“Australia’s always been a big influence for us in terms of football, having identified or having seen the likes of Mitch Langerak and Mustafa Amini and Ned Zelic and there was an opportunity for us to have a further presence in Australia.
“But I think it had to take a while. We had to go through the processes and I think the opportunity for us this time, to go into Australia with Marconi, I think it will potentially open the floodgates for us.”
Dortmund’s vision for Australia could involve a preseason friendly as soon as 2020. In fact, the Sydney Morning Herald reported a match this year was almost locked in with Sydney FC, but a date could not be agreed by the clubs.
It could be on for next year though, and Dortmund are eager to make up some of the ground already covered by English and Spanish clubs.

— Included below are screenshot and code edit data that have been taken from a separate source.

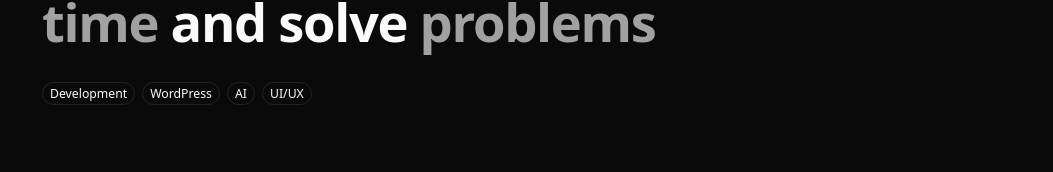
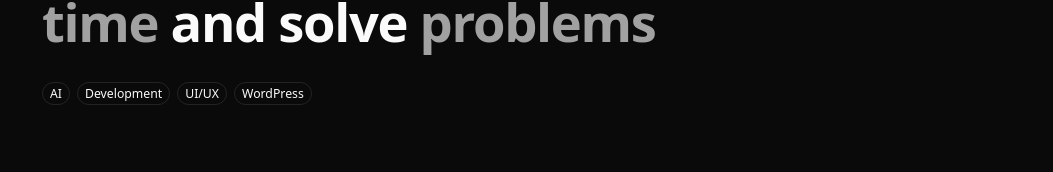
Before and after one commit to davidosull/osull-io, a Next.js app: page / in a window 1280 px wide. Shown: the part 203-375 px from the top of the page, without its empty margins (227-1280 px from the left). Built offline with nearby package versions, Linux system fonts and the light colour scheme.

Commit message:
style, layout and contnet updates

```diff
--- a/components/hero-section.tsx
+++ b/components/hero-section.tsx
@@ -1,7 +1,7 @@
 import { Badge } from '@/components/ui/badge';
 
 export function HeroSection() {
-  const skills = ['Development', 'WordPress', 'AI', 'UI/UX'];
+  const skills = ['AI', 'Development', 'UI/UX', 'WordPress'];
 
   return (
     <section className='pt-24 pb-16 space-y-6 sm:space-y-8'>
```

Since 2012, the likes of Liverpool, Arsenal, Manchester City, Manchester United – who will return to Australia this July – Real Madrid and Atletico Madrid have all taken their brands to Australia in preseason friendlies or tournaments.
None of the Bundesliga powers have embarked on high-profile tours of Australia in the 21st century.

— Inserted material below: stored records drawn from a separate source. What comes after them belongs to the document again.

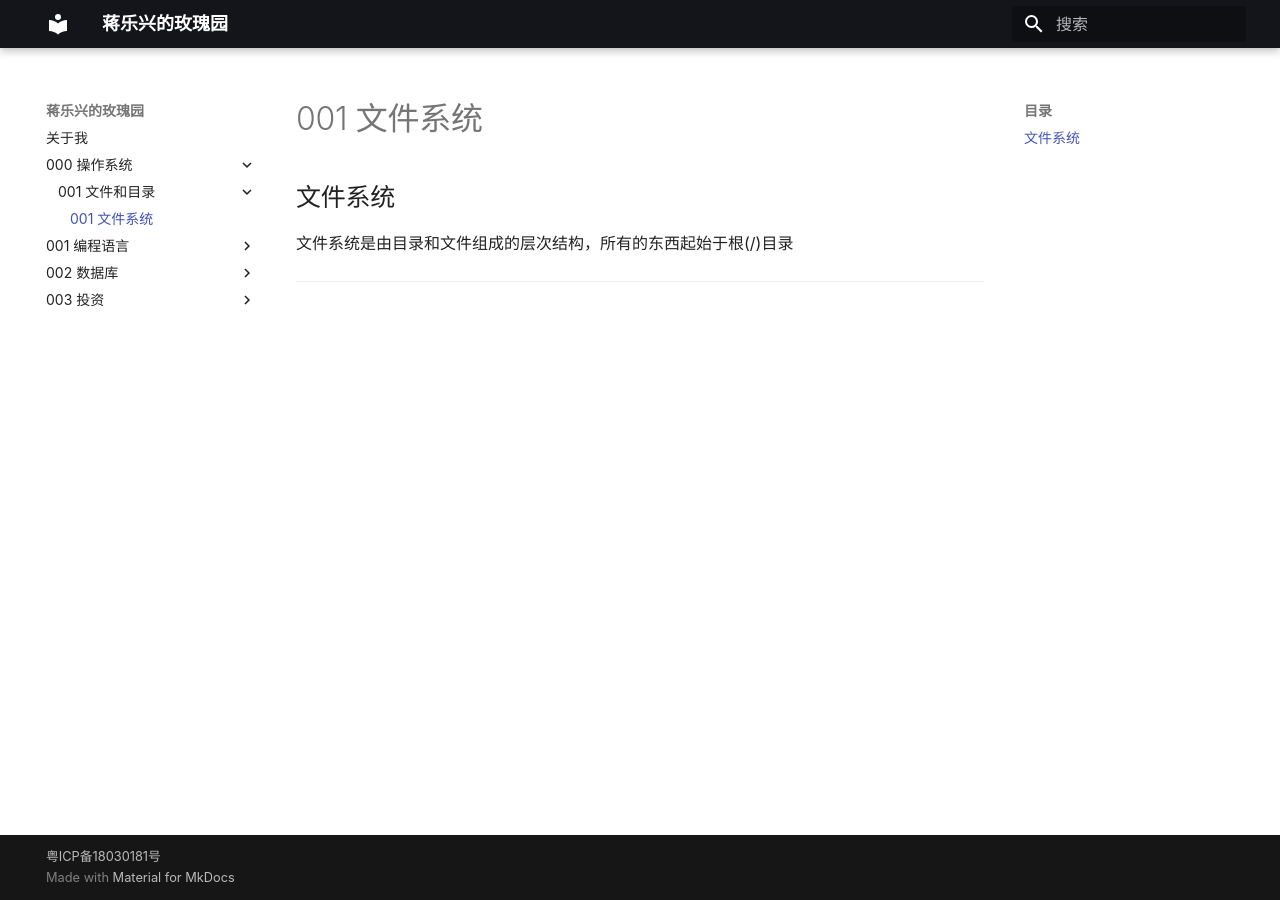
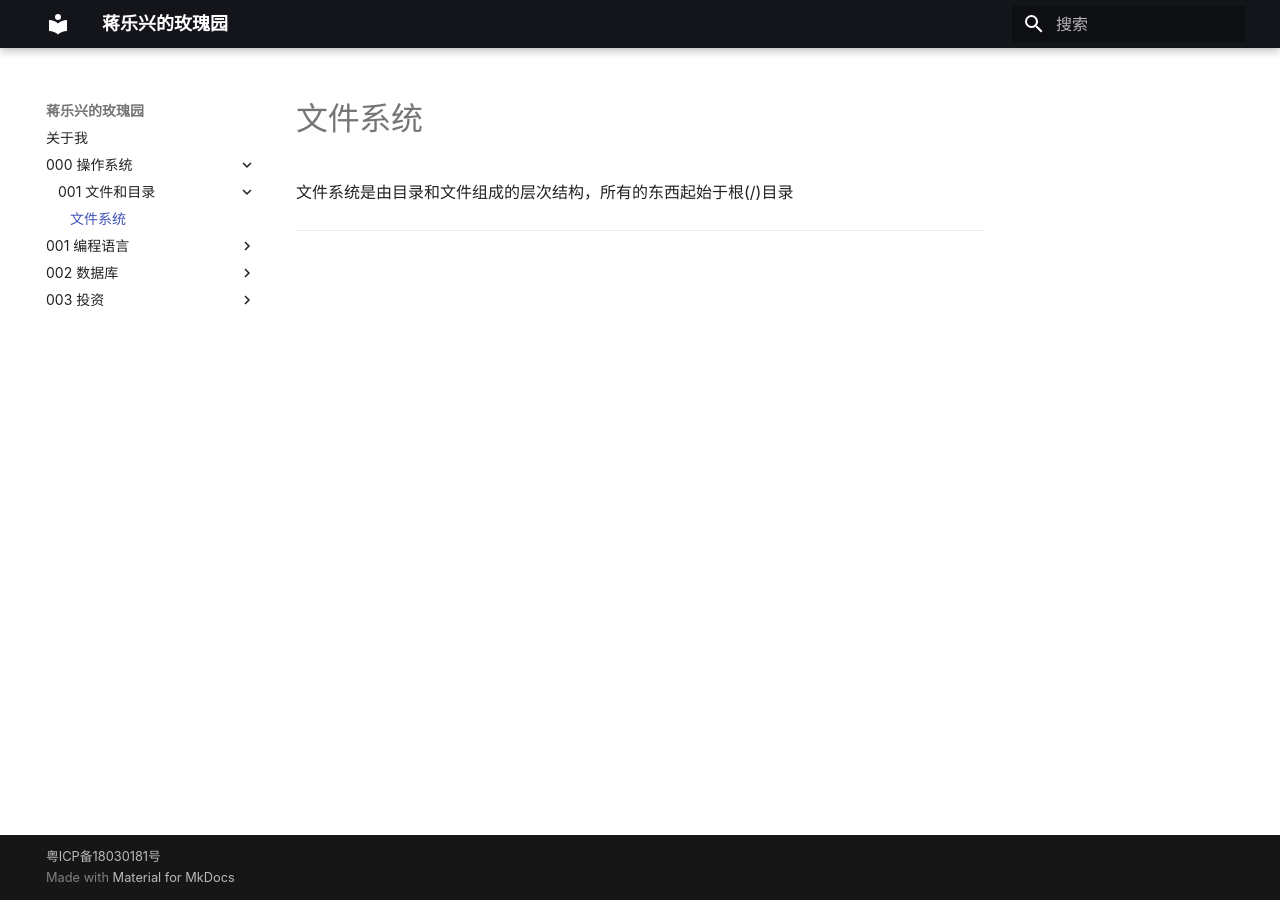
Before and after one commit to Neeky/neekysdoc, an MkDocs documentation site: the page built from docs/000-操作系统/001-文件和目录/001-文件系统.md, in a window 1280 px wide. Built offline with MkDocs 1.6.1 and Material for MkDocs 9.7.7, drawn with Linux system fonts in a browser that asks for light colours; some web fonts are replaced.

Commit message:
改一下标题

```diff
--- a/docs/000-操作系统/001-文件和目录/001-文件系统.md
+++ b/docs/000-操作系统/001-文件和目录/001-文件系统.md
@@ -1,4 +1,4 @@
-## 文件系统
+# 文件系统
 文件系统是由目录和文件组成的层次结构，所有的东西起始于根(/)目录
 
 ---
```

Over time, Dortmund have entrenched themselves as not only a Bundesliga power but a European one, featuring regularly in title races and in the Champions League knockout phase.
This season, they are atop the table, two points ahead of fierce rivals Bayern Munich.
The club’s famous – raucous – Yellow Wall is unmistakable and a constant highlight, and this season alone, Dortmund’s average home attendance sits at around 81,000.
Letchmanan said a friendly in Australia was a consideration for Dortmund officials, but in organising such a match, the club will be looking to return to Europe with more than just frequent flyer points.
And if it is not next year, the wait after that will not be long.
“We run our own race. The competition for European clubs is out there. Southeast Asia, Asia and even Australia, it’s very much driven by the Premier League clubs and I think they’ve done much better homework in getting into the market earlier than the Bundesliga clubs … and also some of the Spanish clubs,” he added from Singapore.
“We had to find a real angle as to why we would like to go to a country like Australia. It mustn’t be purely a commercial angle that we’re looking at.
“We can obviously fill a stadium of 90,000. There must be a more emotional connection beneath that. Dortmund needs to do a little bit more to try and get a footprint in Australia to begin with.
“The likes of Liverpool and Real Madrid, they’re household brands, household names. I’m not saying we are playing second fiddle to clubs like them, but the marketing they have done way in advance probably gives them much more of a head start compared to a club like Borussia Dortmund.
“That doesn’t discount that we want to take the step to come to Australia, which I think at some stage over the next 12 months we are considering touring Australia.
“We have a good relationship with our former coach Jurgen Klopp and he mentioned to us and said, ‘guys, you need to come to Australia, it’s a different experience altogether’ and that’s something we took note of.
“We want to make sure that when we come there, we want to engage with our fans, we want to engage with the media, we want to connect with the people, the football industry as a whole.
“We don’t just want to fly in for a couple of days and fly out. That’s not our intention. We want to grow our fanbase and presence is so important for us … there must be something a little more tangible for us apart from a football game.”